Baudhāyana (2.4-516).—‘Let him abandon a barren wife in the tenth year; one who bears daughters only, in the twelfth; one whose children all die, in the fifteenth; but her who is quarelsome, without delay.’

Do. (Vivādaratnākara, p. 425).—‘If she does not attend upon him, or is barren or inimical to her husband,—such a wife the wise men always abandon; as also one who talks hurriedly and harshly.’

Viṣṇu (Vivādaratnākara, p. 423).—‘He who forsakes a faultless wife should be punished like a thief.’

Devala (Do.).—‘There is no expiation for the man who forsakes his wife, through folly and unjustly, and thereby abandons his duty and also progeny; hut he may abandon her if she is leprous or outcast or barren, or insane or with menstruation disorganised, or inimical towards himself.’

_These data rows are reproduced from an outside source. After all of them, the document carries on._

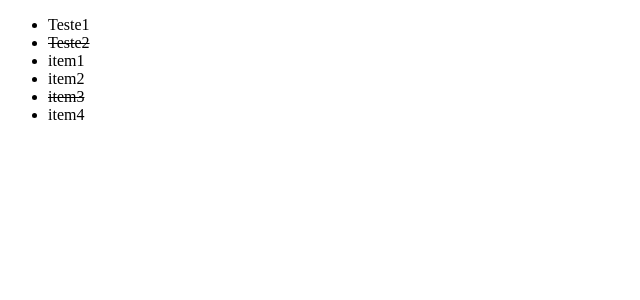
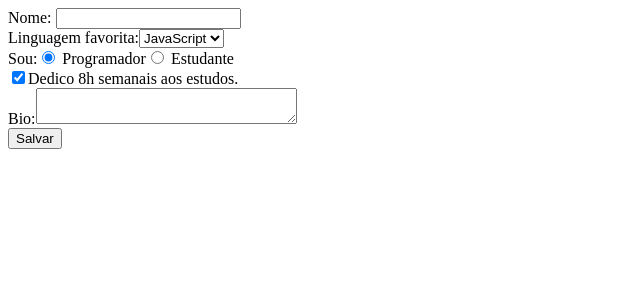
Before and after one commit to JuniimSI/Estudos_React_Santander, a React (Create React App) app: page / in a window 1280 px wide. Shown: the top 300 px of the page, without its empty margins (0-640 px from the left). Built offline with nearby package versions, Linux system fonts and the light colour scheme.

Commit message:
formulario

```diff
--- /dev/null
+++ b/src/components/Formulario.js
@@ -0,0 +1,88 @@
+import React from 'react';
+
+class Formulario extends React.Component {
+  constructor(props) {
+      super(props);
+      this.state = {
+          nome: '',
+          linguagem: 'JavaScript',
+          tipo: 'programador',
+          dedico: true,
+          bio: ''
+      };
+
+      this.handleSubmit = (event)=>{
+        event.preventDefault();
+        console.log(this.state);
+      }
+
+      this.changeName = (event)=>{
+        this.setState({nome: event.target.value})
+      }
+
+      this.changeSelect = (event) => {
+        this.setState({linguagem: event.target.value})
+      }
+
+      this.changeRadio = (event) => {
+        this.setState({tipo: event.target.value})
+      }
+
+      this.changeCheckbox = (event) => {
+        this.setState({dedico: event.target.checked})
+      }
+
+      this.changeTextarea = (event) => {
+        this.setState({bio: event.target.value})
+      }
+  }
+
+  render(){
+      return (
+          <>
+            <form onSubmit={this.handleSubmit}>
+                <label>
+                    Nome: <input type="text" value={this.state.nome} onChange={this.changeName} />
+                </label>
+                <br></br>
+                <label>
+                  Linguagem favorita:
+                  <select value={this.state.linguagem} onChange={this.changeSelect}>
+                    <option>JavaScript</option>
+                    <option>Python</option>
+                    <option>Ruby</option>
+                  </select>
+                </label>
+                <br></br>
+                <label>
+                  Sou:
+                  <input type="radio"
+                    checked={this.state.tipo == 'programador'}
+                    onChange={this.changeRadio}
+                    value="programador"/> Programador
+                  <input type="radio"
+                    checked={this.state.tipo == 'estudante'}
+                    onChange={this.changeRadio}
+                    value="estudante"/> Estudante
+                </label>
+                <br></br>
+                <label>
+                  <input type="checkbox" checked={this.state.dedico} onChange={this.changeCheckbox}/>
+                    Dedico 8h semanais aos estudos.
+                </label>
+                <br></br>
+                <label>
+                  Bio:
+                  <textarea cols="30" type="text" value={this.state.bio} onChange={this.changeTextarea} />
+                </label>
+                <br></br>
+
+                <input type="submit" value="Salvar"/>
+            </form>
+          </>
+      );
+  }
+
+}
+
+export default Formulario;
--- a/src/index.js
+++ b/src/index.js
@@ -7,6 +7,7 @@ import App4 from './components/App4';
 import App5 from './components/App5';
 import Lista from './components/Lista';
 import {Lista2, Item} from './components/Lista2';
+import Formulario from './components/Formulario';
 import reportWebVitals from './reportWebVitals';
 
 ReactDOM.render(
@@ -16,7 +17,7 @@ ReactDOM.render(
     <br></br>
     <App4 />
     <App5 />
-    <Lista/>*/}
+    <Lista/>
     <Lista2>
       Teste 01
       <Item key={5} id={55} completo={false}>
@@ -25,7 +26,8 @@ ReactDOM.render(
       <Item key={6} id={66} completo={true}>
         Teste2
       </Item>
-    </Lista2>
+    </Lista2>*/}
+    <Formulario/>
   </React.StrictMode>,
   document.getElementById('root')
 );
```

Vaśiṣṭha (Do.).—‘One who is averse to sexual intercourse, or to pilgrimage, or to the performance of her duties, or who has intercourse with a disciple or an elder,—these four kinds of wife should he abandoned; specially one who is prone to injure her husband.’

Hārīta (Do.).—‘He shall avoid a wife who destroys her embryo, has intercourse with lower castes, or with his disciples and sons, or is addicted to vicious habits, or is in the habit of wasting money and-grains.’

Do. (Vīramitrodaya-Saṃskāra, p. 873).—‘The childless wife should be abandoned in the ninth year; one who loses her children, in the tenth year; one who gives birth to daughters only, during the eleventh year; and one of harsh words, immediately.’

Śaṅkha-Likhita (Vīramitrodaya-Saṃskāra, p. 872),—‘One shall supersede a wife who is habitually unpleasant or inimical towards men, or disagreeable.’

Devala (Do.).—‘If a wife gives birth to too many children, the husband shall wait for eight years; if she is barren and otherwise defective, ten years; if she gives birth to daughters only, for twelve years,—and then, desirous of male issue, he shall take another wife in the lawful manner.’

Brahmapurāṇa (Parāśaramādhava—Ācara, p. 508).—‘If the wife is one that puts obstacles in the way of the performance of religious acts, or is unchaste, or is very much diseased,—the husband shall abandon her, for the; preservation of his righteousness;—if she is harsh of speech, he shall not abandon her, but supersede her; nor shall he give up having intercourse with her.’

Dakṣa (Aparārka, p. 113).—‘If the first wife, who is the wife-in-law, becomes faulty, then alone he shall take another wife with better qualities.’

Like what you read? Consider supporting this website: